INSTRUCTIONS FOR THE TASK:
Count lines with "theo" below; give only the number.
++++ THE DATA ++++
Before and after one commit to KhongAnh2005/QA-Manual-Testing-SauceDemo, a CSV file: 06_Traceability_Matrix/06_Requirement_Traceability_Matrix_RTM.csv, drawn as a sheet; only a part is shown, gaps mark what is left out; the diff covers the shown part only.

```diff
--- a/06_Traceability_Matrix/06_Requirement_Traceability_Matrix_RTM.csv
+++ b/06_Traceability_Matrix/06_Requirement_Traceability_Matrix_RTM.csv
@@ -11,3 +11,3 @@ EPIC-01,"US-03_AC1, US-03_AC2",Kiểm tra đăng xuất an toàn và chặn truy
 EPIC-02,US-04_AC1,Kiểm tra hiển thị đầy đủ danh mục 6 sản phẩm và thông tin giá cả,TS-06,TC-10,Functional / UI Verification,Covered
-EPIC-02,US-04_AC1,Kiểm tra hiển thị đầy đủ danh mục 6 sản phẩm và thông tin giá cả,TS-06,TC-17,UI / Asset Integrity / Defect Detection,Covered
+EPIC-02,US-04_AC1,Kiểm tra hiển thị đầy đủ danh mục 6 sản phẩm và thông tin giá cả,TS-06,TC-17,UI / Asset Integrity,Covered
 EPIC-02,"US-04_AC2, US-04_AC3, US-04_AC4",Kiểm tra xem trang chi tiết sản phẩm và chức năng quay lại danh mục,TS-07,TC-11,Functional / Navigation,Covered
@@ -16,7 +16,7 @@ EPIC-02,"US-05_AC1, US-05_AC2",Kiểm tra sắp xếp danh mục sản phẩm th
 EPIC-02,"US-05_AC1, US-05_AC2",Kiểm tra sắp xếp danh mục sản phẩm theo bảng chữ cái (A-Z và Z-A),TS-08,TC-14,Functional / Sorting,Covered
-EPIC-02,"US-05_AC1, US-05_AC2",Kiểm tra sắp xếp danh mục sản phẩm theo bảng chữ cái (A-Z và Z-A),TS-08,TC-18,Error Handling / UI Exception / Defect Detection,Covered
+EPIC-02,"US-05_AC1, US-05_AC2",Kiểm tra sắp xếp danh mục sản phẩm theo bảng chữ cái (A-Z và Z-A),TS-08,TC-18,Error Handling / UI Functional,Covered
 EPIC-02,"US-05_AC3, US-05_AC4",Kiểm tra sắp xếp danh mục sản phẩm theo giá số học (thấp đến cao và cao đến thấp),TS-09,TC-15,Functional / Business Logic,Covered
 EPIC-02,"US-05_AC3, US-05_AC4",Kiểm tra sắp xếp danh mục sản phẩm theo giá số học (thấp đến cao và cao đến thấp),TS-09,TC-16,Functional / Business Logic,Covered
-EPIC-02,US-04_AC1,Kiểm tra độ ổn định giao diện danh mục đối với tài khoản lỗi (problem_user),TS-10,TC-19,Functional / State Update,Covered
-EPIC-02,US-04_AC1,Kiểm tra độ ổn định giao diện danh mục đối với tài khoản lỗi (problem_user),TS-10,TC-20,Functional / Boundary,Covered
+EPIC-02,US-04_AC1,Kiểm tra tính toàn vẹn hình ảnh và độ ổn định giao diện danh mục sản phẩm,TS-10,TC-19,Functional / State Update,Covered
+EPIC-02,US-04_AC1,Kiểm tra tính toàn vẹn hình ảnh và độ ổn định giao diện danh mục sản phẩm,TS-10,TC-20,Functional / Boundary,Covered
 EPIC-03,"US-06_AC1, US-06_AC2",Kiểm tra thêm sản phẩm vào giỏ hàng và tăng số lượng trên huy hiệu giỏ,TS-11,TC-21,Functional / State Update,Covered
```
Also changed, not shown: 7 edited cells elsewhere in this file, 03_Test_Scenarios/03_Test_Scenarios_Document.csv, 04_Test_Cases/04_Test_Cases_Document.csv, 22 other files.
++++
SOLUTION TO THIS PROBLEM:
5